Spenser Confidential puts the city of Boston front and center while taking its inspiration from Robert B. Parker’s Wonderland.
There’s something in seeing a Mark Wahlberg action film debut not in cinemas but on Netflix. It’s just a little bit weird to be watching a Wahlberg film for the first time on TV during opening weekend. But hey, this is the world we’re currently living in so we may as well start getting used to it. That is if you’re not used to it already. Not to make light of the current situation, films debuting on Netflix are likely to benefit from people choosing to stay home. You do you.
After the cold open gives us the backstory, the film takes a five year jump. Ex-cop Spenser (Mark Wahlberg) is on his way out of prison though it’s not without–what do you expect–a fight. Both prisoners and members of the force want him out of Boston. There’s just one problem before he can leave town. His mentor, Henry Cimoli (Alan Arkin), wants Spenser to help out with a promising MMA fighter, Hawk (Winston Duke). Henry is a boxing coach and anyway, Hawk is the type that thinks he’ll turn out way better than Spencer ever did. Putting Hawk’s ego aside for a moment, he gets caught up in Spenser’s business after a few cops end up dead. Spenser’s girlfriend, Cissy (Iliza Shlesinger), is also roped into the investigation.
Spenser Confidential manages to tell a different kind of Boston story. While some things certainly don’t change, we’re able to see present-day Boston on screen. This is certainly good in terms of Boston movies. Meanwhile, Wahlberg is able to show off his comedic side. We’ve known about this side for quite some time. It’s great that filmmakers are letting him show it off. Peter Berg isn’t a director that we naturally think of when it comes to comedy movies let alone an action-comedy. The only action-comedy on his resume is 2008’s Hancock.
The return to the genre for Berg also shows through the film’s casting. The cast includes comedians such as Iliza Shlesinger and Marc Maron. Alan Arkin is no stranger to comedy having been in the cast for some of The Second City’s earliest revues.
While Neil Diamond’s “Sweet Caroline” is the focus of an online meme, it’s also the background music for some action. Wahlberg’s Spenser gets pretty banged up in this film but that just goes without saying. The soundtrack as a whole is one that music lovers should appreciate.
Could another studio make this film? Maybe. It’s honestly hard to say in the current film environment. But like I said earlier, it’s just strange seeing a Mark Wahlberg film debut exclusively on Netflix.
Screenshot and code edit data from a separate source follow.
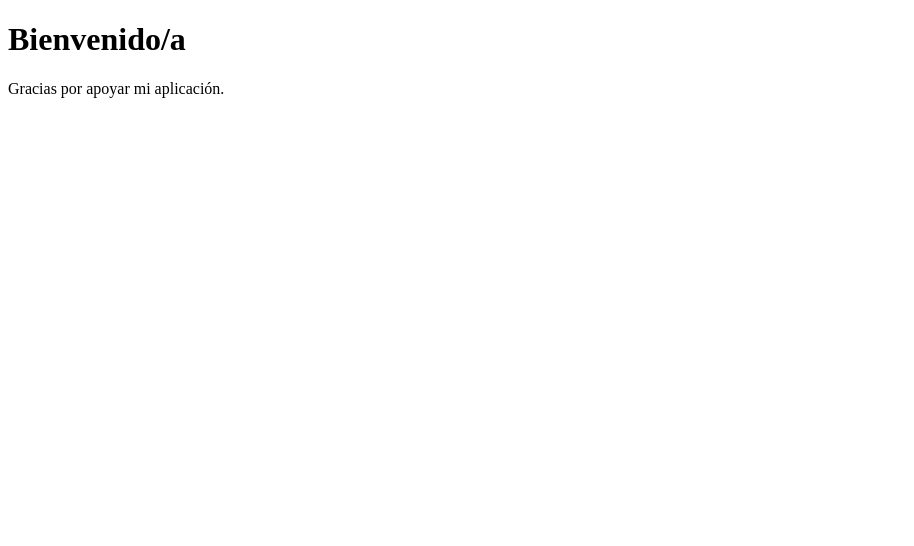
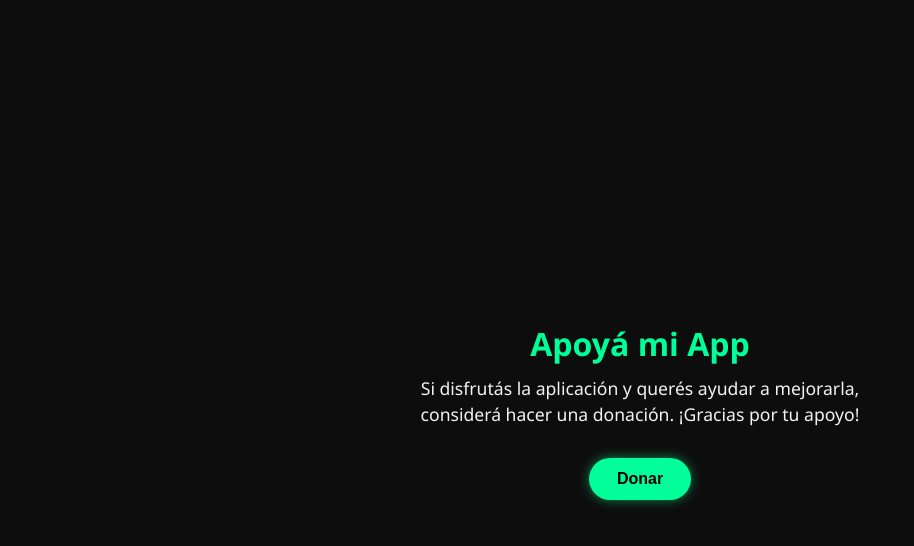
Before and after one commit to BrianON3/BrianON3.github.io, a plain HTML site: page index.html in a window 1280 px wide. Shown: the whole page, without its empty margins (0-914 px from the left). Drawn offline with Linux system fonts and the light colour scheme.

Commit message:
Update index.html

```diff
--- a/index.html
+++ b/index.html
@@ -1,12 +1,61 @@
 <!DOCTYPE html>
 <html lang="es">
 <head>
-  <meta charset="UTF-8" />
-  <meta name="viewport" content="width=device-width, initial-scale=1.0" />
-  <title>Mi App</title>
+  <meta charset="UTF-8">
+  <meta name="viewport" content="width=device-width, initial-scale=1">
+  <title>Apoyá mi App</title>
+  <style>
+    body {
+      background-color: #0d0d0d;
+      color: #f2f2f2;
+      font-family: 'Segoe UI', sans-serif;
+      margin: 0;
+      padding: 0;
+      display: flex;
+      flex-direction: column;
+      align-items: center;
+      justify-content: center;
+      min-height: 100vh;
+      text-align: center;
+    }
+
+    h1 {
+      color: #00ff99;
+      font-size: 2rem;
+      margin-bottom: 10px;
+    }
+
+    p {
+      max-width: 500px;
+      margin: 0 auto 30px;
+      font-size: 1.1rem;
+      line-height: 1.5;
+    }
+
+    .donate-btn {
+      background-color: #00ff99;
+      color: #000;
+      border: none;
+      padding: 12px 28px;
+      font-size: 1rem;
+      font-weight: bold;
+      border-radius: 30px;
+      cursor: pointer;
+      box-shadow: 0 0 12px rgba(0, 255, 153, 0.5);
+      transition: transform 0.2s ease, box-shadow 0.3s ease;
+    }
+
+    .donate-btn:hover {
+      transform: scale(1.05);
+      box-shadow: 0 0 20px rgba(0, 255, 153, 0.7);
+    }
+  </style>
 </head>
 <body>
-  <h1>Bienvenido/a</h1>
-  <p>Gracias por apoyar mi aplicación.</p>
+  <h1>Apoyá mi App</h1>
+  <p>Si disfrutás la aplicación y querés ayudar a mejorarla, considerá hacer una donación. ¡Gracias por tu apoyo!</p>
+  <a href="https://www.paypal.com/donate/tu_enlace_aqui" target="_blank">
+    <button class="donate-btn">Donar</button>
+  </a>
 </body>
 </html>
```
Spenser Confidential somehow finds a way to bridge the gap between Boston mobster movies with the buddy-cop action-comedy genre. Only in this case, the two at the center are ex-prisoners and one of them just happens to be an ex-cop.
DIRECTOR: Peter Berg
SCREENWRITER: Sean O’Keefe and Brian Helgeland
CAST: Mark Wahlberg, Winston Duke, Alan Arkin, Iliza Shlesinger, Michael Gaston, Bokeem Woodbine, Marc Maron, James Dumont, Austin Post, and Colleen Camp